▶ **DIRECTIONS**: Lines holding the word "intro" are the ones to copy from the data below.

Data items
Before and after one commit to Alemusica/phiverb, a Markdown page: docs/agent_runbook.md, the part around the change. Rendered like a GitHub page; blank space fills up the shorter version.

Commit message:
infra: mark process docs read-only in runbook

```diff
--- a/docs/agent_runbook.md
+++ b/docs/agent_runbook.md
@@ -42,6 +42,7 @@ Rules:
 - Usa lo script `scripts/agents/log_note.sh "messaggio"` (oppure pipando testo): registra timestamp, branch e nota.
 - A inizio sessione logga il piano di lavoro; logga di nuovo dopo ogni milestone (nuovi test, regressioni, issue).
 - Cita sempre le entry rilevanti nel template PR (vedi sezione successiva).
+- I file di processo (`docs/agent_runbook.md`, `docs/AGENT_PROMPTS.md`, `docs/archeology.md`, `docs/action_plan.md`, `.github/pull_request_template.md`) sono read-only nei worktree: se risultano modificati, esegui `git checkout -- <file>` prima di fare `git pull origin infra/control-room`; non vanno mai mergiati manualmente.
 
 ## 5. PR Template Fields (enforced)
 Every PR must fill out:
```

--

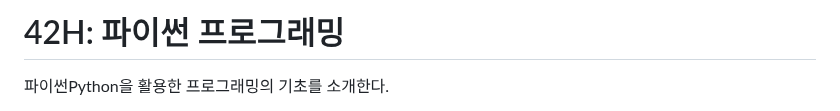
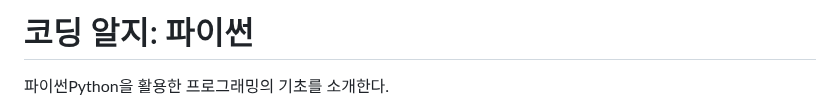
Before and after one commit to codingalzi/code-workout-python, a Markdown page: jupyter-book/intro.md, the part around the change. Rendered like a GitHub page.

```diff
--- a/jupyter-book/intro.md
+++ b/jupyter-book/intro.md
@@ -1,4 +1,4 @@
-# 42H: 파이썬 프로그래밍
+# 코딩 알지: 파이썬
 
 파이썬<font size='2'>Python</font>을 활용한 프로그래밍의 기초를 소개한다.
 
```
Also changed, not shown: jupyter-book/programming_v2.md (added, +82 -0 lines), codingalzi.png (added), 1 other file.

--

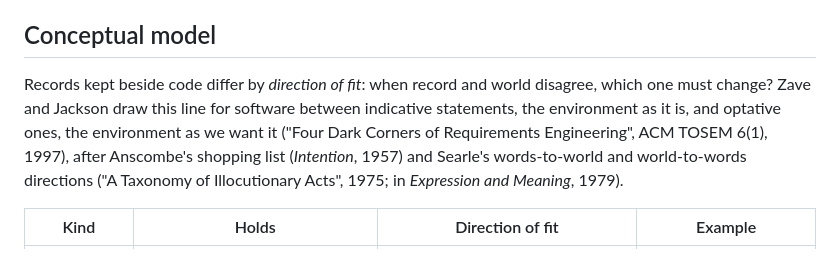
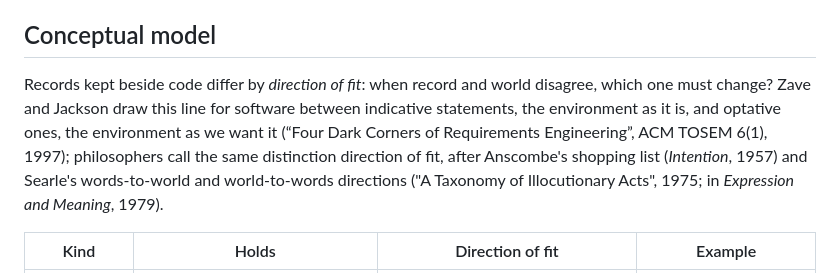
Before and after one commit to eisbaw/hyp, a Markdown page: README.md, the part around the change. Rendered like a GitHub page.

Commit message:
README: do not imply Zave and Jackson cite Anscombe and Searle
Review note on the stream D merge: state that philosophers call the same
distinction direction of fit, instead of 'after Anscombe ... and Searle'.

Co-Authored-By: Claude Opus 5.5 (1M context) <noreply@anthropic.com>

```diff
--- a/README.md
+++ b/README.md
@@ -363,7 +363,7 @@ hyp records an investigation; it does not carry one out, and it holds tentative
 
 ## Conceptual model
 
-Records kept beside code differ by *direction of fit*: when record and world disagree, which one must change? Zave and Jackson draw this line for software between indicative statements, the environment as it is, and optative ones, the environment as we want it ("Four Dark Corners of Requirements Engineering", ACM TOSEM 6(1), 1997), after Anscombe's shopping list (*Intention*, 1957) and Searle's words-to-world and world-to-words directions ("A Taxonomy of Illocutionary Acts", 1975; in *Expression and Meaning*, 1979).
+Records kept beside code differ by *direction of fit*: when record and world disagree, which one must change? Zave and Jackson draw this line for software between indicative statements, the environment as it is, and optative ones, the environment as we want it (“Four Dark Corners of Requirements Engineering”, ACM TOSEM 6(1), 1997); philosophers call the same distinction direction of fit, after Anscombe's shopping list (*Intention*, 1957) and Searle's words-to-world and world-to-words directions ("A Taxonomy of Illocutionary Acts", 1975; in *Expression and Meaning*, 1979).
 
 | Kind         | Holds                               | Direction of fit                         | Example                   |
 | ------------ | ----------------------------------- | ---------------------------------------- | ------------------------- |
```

▶ **RESULT FOR THIS TASK**:
Before and after one commit to codingalzi/code-workout-python, a Markdown page: jupyter-book/intro.md, the part around the change. Rendered like a GitHub page.
--- a/jupyter-book/intro.md
+++ b/jupyter-book/intro.md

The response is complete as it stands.